→ **Activity**
Print each entry exactly, all the way through.

→ **Source material**
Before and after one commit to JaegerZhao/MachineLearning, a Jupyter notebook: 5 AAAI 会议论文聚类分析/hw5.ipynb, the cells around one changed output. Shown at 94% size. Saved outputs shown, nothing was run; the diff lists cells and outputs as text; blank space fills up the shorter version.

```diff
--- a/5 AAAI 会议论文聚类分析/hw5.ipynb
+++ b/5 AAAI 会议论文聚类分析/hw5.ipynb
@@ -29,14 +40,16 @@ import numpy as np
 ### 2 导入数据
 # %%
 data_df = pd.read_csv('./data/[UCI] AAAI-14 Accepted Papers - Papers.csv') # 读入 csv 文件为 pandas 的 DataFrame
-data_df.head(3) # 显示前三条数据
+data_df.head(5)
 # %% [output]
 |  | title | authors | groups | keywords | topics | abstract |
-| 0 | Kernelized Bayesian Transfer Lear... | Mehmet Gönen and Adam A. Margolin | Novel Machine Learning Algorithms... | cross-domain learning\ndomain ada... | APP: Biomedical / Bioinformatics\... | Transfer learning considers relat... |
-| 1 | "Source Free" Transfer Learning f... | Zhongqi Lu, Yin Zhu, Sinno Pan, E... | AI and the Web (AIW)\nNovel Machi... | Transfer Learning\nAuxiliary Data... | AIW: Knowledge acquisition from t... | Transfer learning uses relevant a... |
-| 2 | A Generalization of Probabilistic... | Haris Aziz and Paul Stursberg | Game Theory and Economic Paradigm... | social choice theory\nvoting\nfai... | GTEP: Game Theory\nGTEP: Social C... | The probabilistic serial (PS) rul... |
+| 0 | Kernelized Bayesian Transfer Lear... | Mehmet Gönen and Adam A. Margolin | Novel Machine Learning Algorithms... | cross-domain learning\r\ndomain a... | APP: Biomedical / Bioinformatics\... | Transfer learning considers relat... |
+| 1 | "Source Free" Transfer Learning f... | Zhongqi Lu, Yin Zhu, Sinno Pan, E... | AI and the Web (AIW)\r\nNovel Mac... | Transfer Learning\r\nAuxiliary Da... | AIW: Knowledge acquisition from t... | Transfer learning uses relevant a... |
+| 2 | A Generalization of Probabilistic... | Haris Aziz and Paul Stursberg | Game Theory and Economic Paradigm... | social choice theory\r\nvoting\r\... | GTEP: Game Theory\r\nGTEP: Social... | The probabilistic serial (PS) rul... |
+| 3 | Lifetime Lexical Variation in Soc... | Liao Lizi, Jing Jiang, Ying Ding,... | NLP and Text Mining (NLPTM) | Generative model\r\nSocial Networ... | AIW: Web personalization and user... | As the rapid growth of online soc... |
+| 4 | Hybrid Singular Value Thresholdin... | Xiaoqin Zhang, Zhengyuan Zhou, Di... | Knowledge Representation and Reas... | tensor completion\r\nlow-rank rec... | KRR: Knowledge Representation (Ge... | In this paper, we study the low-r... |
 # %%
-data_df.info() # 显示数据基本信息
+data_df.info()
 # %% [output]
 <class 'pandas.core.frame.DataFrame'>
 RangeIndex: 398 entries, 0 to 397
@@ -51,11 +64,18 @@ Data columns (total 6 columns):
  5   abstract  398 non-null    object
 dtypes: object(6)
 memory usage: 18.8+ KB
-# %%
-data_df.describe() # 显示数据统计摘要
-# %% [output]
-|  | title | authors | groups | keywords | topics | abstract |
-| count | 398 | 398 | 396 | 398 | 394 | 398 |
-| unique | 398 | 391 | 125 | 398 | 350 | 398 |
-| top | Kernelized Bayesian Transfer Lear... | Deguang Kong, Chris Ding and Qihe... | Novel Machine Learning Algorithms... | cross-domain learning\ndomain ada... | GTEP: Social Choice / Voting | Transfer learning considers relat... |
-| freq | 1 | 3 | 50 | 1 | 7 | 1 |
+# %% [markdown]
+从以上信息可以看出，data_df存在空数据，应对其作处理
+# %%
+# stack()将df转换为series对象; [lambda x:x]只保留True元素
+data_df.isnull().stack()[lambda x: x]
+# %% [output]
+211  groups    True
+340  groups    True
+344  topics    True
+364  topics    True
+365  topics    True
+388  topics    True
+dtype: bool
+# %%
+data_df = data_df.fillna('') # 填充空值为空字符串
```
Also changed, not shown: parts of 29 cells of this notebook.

→ **Answer space**
Before and after one commit to JaegerZhao/MachineLearning, a Jupyter notebook: 5 AAAI 会议论文聚类分析/hw5.ipynb, the cells around one changed output. Shown at 94% size. Saved outputs shown, nothing was run; the diff lists cells and outputs as text; blank space fills up the shorter version.

```diff
--- a/5 AAAI 会议论文聚类分析/hw5.ipynb
+++ b/5 AAAI 会议论文聚类分析/hw5.ipynb
@@ -29,14 +40,16 @@ import numpy as np
 ### 2 导入数据
 # %%
 data_df = pd.read_csv('./data/[UCI] AAAI-14 Accepted Papers - Papers.csv') # 读入 csv 文件为 pandas 的 DataFrame
-data_df.head(3) # 显示前三条数据
+data_df.head(5)
 # %% [output]
 |  | title | authors | groups | keywords | topics | abstract |
-| 0 | Kernelized Bayesian Transfer Lear... | Mehmet Gönen and Adam A. Margolin | Novel Machine Learning Algorithms... | cross-domain learning\ndomain ada... | APP: Biomedical / Bioinformatics\... | Transfer learning considers relat... |
-| 1 | "Source Free" Transfer Learning f... | Zhongqi Lu, Yin Zhu, Sinno Pan, E... | AI and the Web (AIW)\nNovel Machi... | Transfer Learning\nAuxiliary Data... | AIW: Knowledge acquisition from t... | Transfer learning uses relevant a... |
-| 2 | A Generalization of Probabilistic... | Haris Aziz and Paul Stursberg | Game Theory and Economic Paradigm... | social choice theory\nvoting\nfai... | GTEP: Game Theory\nGTEP: Social C... | The probabilistic serial (PS) rul... |
+| 0 | Kernelized Bayesian Transfer Lear... | Mehmet Gönen and Adam A. Margolin | Novel Machine Learning Algorithms... | cross-domain learning\r\ndomain a... | APP: Biomedical / Bioinformatics\... | Transfer learning considers relat... |
+| 1 | "Source Free" Transfer Learning f... | Zhongqi Lu, Yin Zhu, Sinno Pan, E... | AI and the Web (AIW)\r\nNovel Mac... | Transfer Learning\r\nAuxiliary Da... | AIW: Knowledge acquisition from t... | Transfer learning uses relevant a... |
+| 2 | A Generalization of Probabilistic... | Haris Aziz and Paul Stursberg | Game Theory and Economic Paradigm... | social choice theory\r\nvoting\r\... | GTEP: Game Theory\r\nGTEP: Social... | The probabilistic serial (PS) rul... |
+| 3 | Lifetime Lexical Variation in Soc... | Liao Lizi, Jing Jiang, Ying Ding,... | NLP and Text Mining (NLPTM) | Generative model\r\nSocial Networ... | AIW: Web personalization and user... | As the rapid growth of online soc... |
+| 4 | Hybrid Singular Value Thresholdin... | Xiaoqin Zhang, Zhengyuan Zhou, Di... | Knowledge Representation and Reas... | tensor completion\r\nlow-rank rec... | KRR: Knowledge Representation (Ge... | In this paper, we study the low-r... |
 # %%
-data_df.info() # 显示数据基本信息
+data_df.info()
 # %% [output]
 <class 'pandas.core.frame.DataFrame'>
 RangeIndex: 398 entries, 0 to 397
@@ -51,11 +64,18 @@ Data columns (total 6 columns):
  5   abstract  398 non-null    object
 dtypes: object(6)
 memory usage: 18.8+ KB
-# %%
-data_df.describe() # 显示数据统计摘要
-# %% [output]
-|  | title | authors | groups | keywords | topics | abstract |
-| count | 398 | 398 | 396 | 398 | 394 | 398 |
-| unique | 398 | 391 | 125 | 398 | 350 | 398 |
-| top | Kernelized Bayesian Transfer Lear... | Deguang Kong, Chris Ding and Qihe... | Novel Machine Learning Algorithms... | cross-domain learning\ndomain ada... | GTEP: Social Choice / Voting | Transfer learning considers relat... |
-| freq | 1 | 3 | 50 | 1 | 7 | 1 |
+# %% [markdown]
+从以上信息可以看出，data_df存在空数据，应对其作处理
+# %%
+# stack()将df转换为series对象; [lambda x:x]只保留True元素
+data_df.isnull().stack()[lambda x: x]
+# %% [output]
+211  groups    True
+340  groups    True
+344  topics    True
+364  topics    True
+365  topics    True
+388  topics    True
+dtype: bool
+# %%
+data_df = data_df.fillna('') # 填充空值为空字符串
```
Also changed, not shown: parts of 29 cells of this notebook.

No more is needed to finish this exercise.